> _Try it_
Find the lines of the listing that contain the string "Braz", and return them.

◆ ◆ ◆ ◆ ◆ ◆ ◆

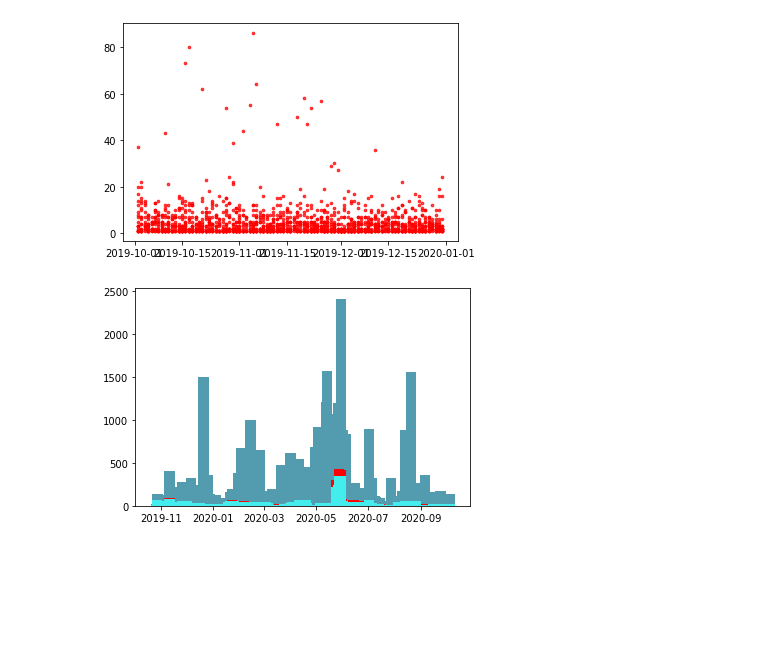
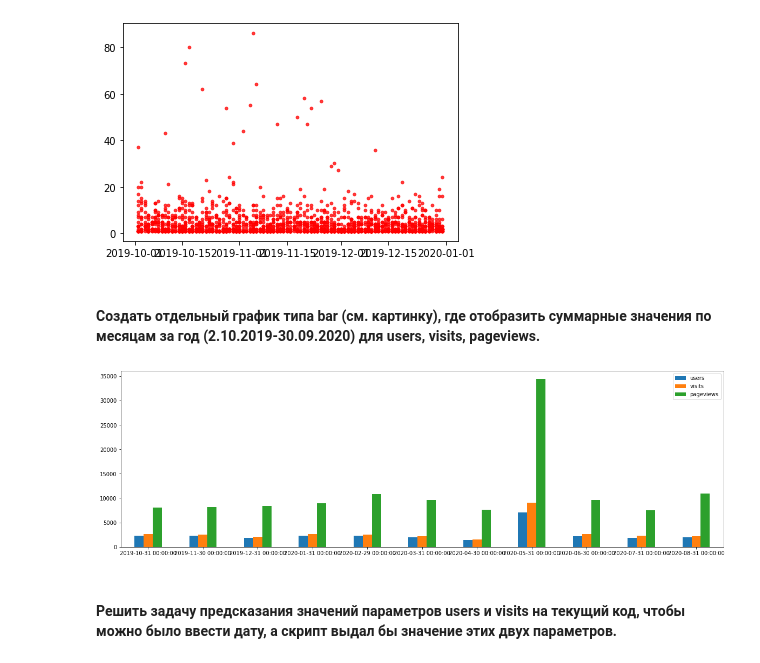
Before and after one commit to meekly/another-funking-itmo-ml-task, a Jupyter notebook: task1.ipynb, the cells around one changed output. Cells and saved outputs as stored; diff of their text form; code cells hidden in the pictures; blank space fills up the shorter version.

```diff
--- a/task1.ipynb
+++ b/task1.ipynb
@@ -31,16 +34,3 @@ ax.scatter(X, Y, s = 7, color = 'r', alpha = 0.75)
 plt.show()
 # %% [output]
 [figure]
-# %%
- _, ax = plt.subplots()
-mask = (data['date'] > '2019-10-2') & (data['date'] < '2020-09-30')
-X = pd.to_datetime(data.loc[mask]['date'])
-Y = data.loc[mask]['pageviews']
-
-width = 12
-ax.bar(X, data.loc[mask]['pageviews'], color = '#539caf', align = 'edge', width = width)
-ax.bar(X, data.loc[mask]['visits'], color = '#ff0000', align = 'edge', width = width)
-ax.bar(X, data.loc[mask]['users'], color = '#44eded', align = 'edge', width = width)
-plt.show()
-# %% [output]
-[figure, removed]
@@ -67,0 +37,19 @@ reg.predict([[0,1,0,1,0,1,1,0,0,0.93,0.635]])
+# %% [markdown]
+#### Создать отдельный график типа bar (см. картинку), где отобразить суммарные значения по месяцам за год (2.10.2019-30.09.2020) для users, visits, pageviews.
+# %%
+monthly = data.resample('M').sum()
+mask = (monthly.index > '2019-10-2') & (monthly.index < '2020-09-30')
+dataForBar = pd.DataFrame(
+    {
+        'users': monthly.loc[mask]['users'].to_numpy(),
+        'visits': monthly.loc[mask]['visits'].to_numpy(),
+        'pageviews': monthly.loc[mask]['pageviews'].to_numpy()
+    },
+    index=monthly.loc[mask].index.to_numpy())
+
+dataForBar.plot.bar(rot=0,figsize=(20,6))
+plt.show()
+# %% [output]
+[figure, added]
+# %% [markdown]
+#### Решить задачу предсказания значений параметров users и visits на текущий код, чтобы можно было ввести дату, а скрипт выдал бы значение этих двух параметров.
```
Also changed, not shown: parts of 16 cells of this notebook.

◆ ◆ ◆ ◆ ◆ ◆ ◆

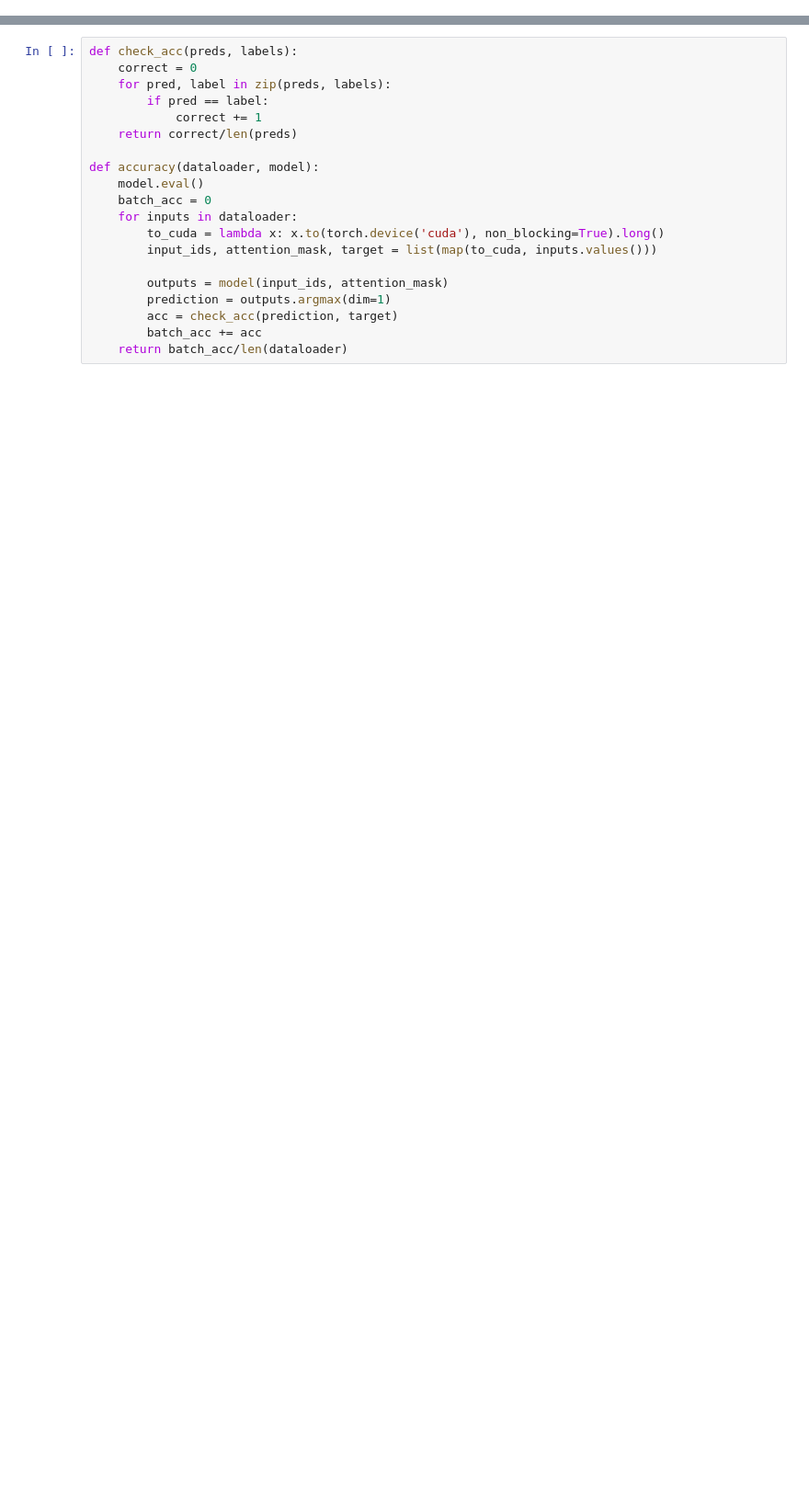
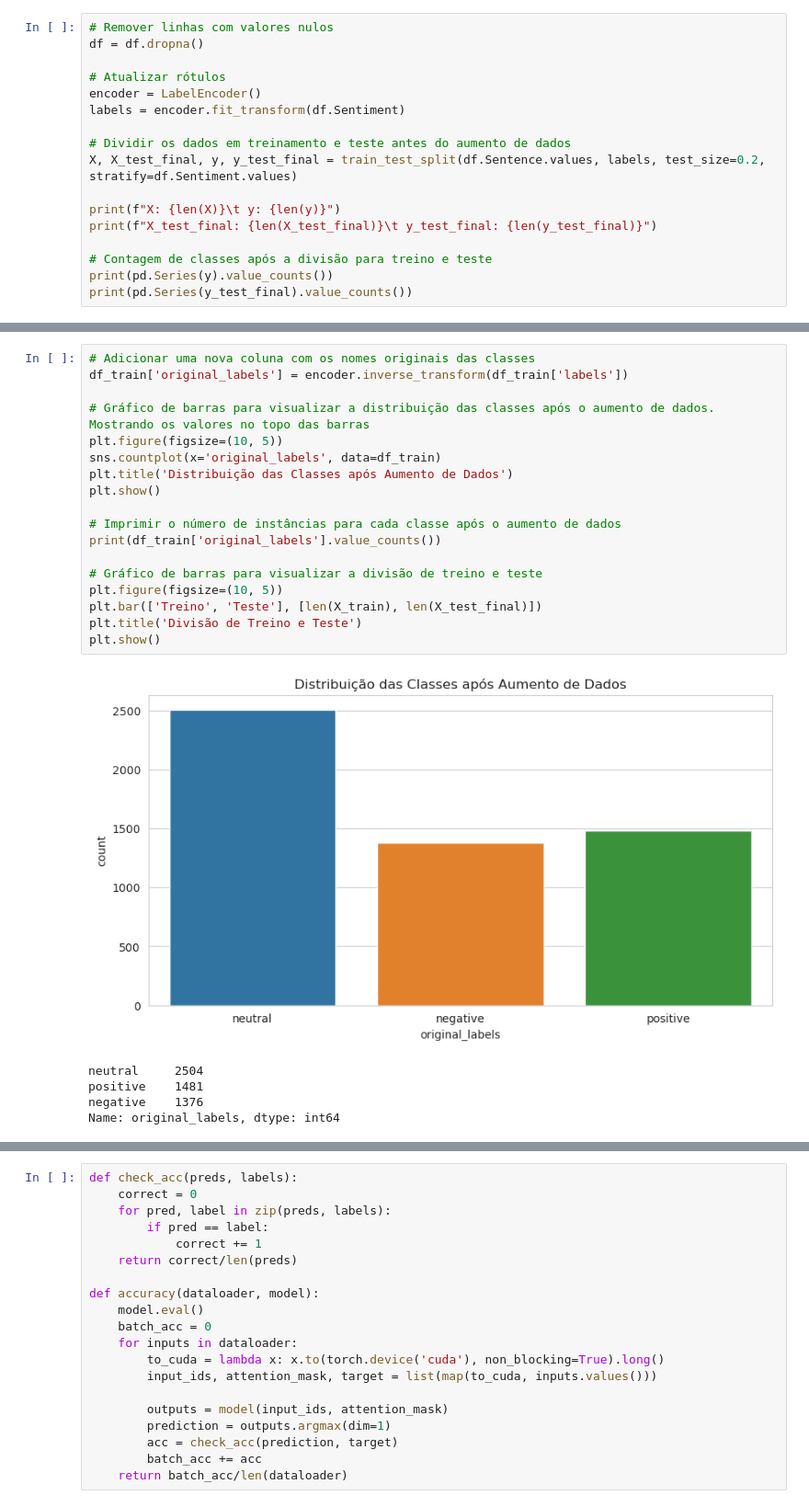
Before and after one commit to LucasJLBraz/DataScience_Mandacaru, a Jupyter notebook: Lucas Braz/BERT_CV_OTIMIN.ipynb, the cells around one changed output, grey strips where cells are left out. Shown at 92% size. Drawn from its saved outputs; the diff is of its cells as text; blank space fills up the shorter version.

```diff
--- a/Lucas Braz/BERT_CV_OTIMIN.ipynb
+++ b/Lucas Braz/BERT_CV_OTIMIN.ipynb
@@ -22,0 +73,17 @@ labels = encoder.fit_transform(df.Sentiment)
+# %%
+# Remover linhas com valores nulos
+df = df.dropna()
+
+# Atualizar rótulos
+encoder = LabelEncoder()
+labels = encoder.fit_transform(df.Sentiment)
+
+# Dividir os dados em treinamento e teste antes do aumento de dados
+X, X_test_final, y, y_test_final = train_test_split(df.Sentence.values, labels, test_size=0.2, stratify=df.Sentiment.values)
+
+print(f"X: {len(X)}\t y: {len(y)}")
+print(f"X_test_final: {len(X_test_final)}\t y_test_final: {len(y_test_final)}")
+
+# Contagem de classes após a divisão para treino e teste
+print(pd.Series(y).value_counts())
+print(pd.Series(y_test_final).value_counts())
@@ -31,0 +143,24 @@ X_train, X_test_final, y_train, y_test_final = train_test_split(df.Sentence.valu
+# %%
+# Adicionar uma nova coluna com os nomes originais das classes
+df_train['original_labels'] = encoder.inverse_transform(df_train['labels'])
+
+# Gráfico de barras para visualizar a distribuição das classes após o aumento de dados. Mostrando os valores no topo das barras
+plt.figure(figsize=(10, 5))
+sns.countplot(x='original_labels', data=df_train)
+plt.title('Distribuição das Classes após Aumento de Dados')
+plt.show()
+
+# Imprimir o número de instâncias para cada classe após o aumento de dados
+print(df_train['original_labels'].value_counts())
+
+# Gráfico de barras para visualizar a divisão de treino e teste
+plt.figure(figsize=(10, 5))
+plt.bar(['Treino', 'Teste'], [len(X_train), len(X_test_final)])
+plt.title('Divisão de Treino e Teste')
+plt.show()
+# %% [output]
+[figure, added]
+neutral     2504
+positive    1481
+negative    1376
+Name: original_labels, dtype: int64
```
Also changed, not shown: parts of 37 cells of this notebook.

◆ ◆ ◆ ◆ ◆ ◆ ◆

> _Exercise result_
Before and after one commit to LucasJLBraz/DataScience_Mandacaru, a Jupyter notebook: Lucas Braz/BERT_CV_OTIMIN.ipynb, the cells around one changed output, grey strips where cells are left out. Shown at 92% size. Drawn from its saved outputs; the diff is of its cells as text; blank space fills up the shorter version.
--- a/Lucas Braz/BERT_CV_OTIMIN.ipynb
+++ b/Lucas Braz/BERT_CV_OTIMIN.ipynb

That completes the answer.